*WHAT NEEDS TO BE DONE*
The answer must be a single number: how many lines below contain "analysis".

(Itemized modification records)
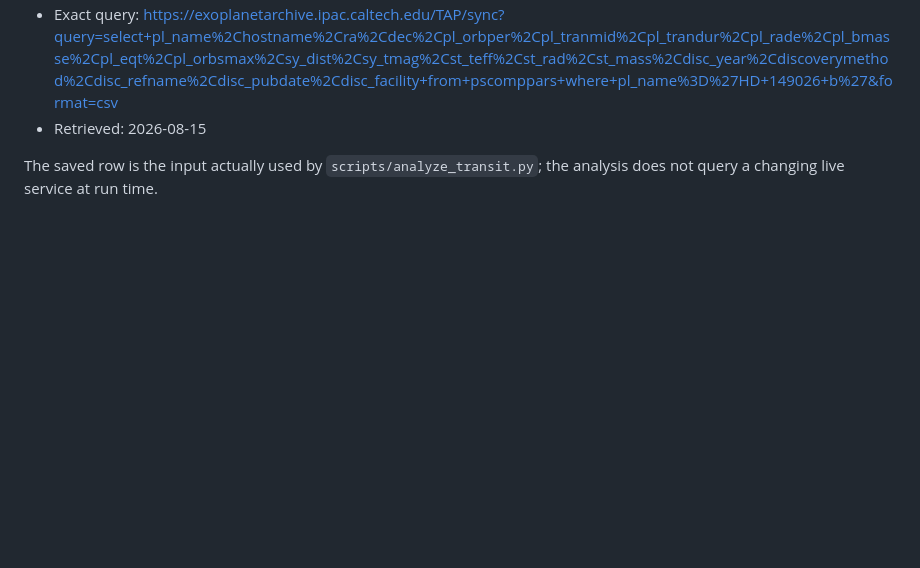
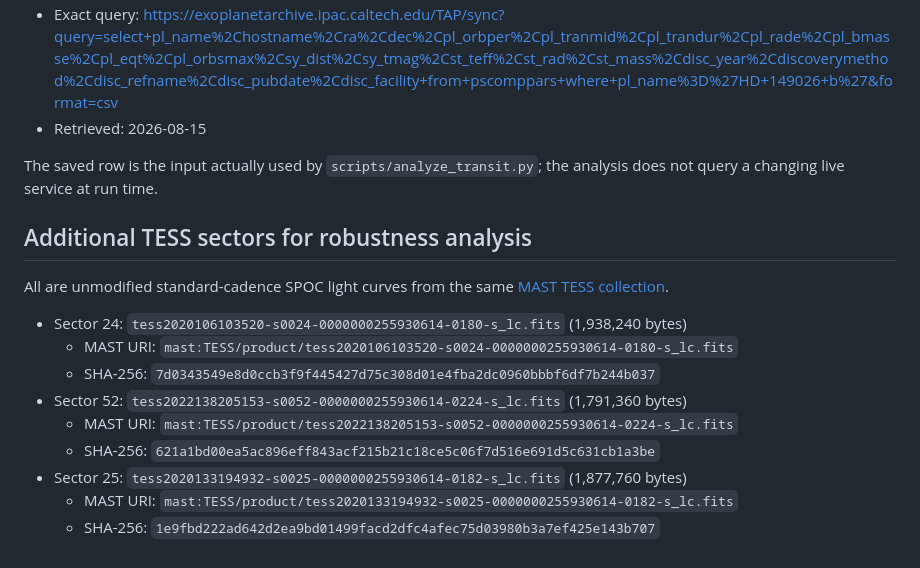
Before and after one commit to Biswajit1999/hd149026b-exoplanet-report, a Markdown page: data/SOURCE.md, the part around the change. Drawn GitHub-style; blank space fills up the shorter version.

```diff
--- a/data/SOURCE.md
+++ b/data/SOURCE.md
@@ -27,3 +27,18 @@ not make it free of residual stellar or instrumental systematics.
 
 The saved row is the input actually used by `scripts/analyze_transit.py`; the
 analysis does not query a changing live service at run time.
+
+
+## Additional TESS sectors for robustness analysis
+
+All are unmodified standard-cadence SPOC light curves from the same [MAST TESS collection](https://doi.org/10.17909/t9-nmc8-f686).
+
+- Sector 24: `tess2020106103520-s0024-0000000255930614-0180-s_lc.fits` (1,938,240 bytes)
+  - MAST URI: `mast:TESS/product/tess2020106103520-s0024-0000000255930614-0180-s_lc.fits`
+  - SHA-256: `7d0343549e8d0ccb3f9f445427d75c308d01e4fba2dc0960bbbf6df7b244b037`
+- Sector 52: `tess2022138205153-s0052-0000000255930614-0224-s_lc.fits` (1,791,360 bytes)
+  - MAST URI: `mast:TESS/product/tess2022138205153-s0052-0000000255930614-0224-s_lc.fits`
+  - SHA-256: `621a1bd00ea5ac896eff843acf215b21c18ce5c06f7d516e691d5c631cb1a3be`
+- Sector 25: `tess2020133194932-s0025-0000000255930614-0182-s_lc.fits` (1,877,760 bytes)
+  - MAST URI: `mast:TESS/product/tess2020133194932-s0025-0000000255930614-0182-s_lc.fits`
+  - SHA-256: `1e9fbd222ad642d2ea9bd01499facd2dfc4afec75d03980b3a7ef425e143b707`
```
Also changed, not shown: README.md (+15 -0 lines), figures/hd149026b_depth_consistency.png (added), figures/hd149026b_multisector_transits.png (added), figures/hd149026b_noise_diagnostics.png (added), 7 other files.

*PROBLEM SOLUTION*
2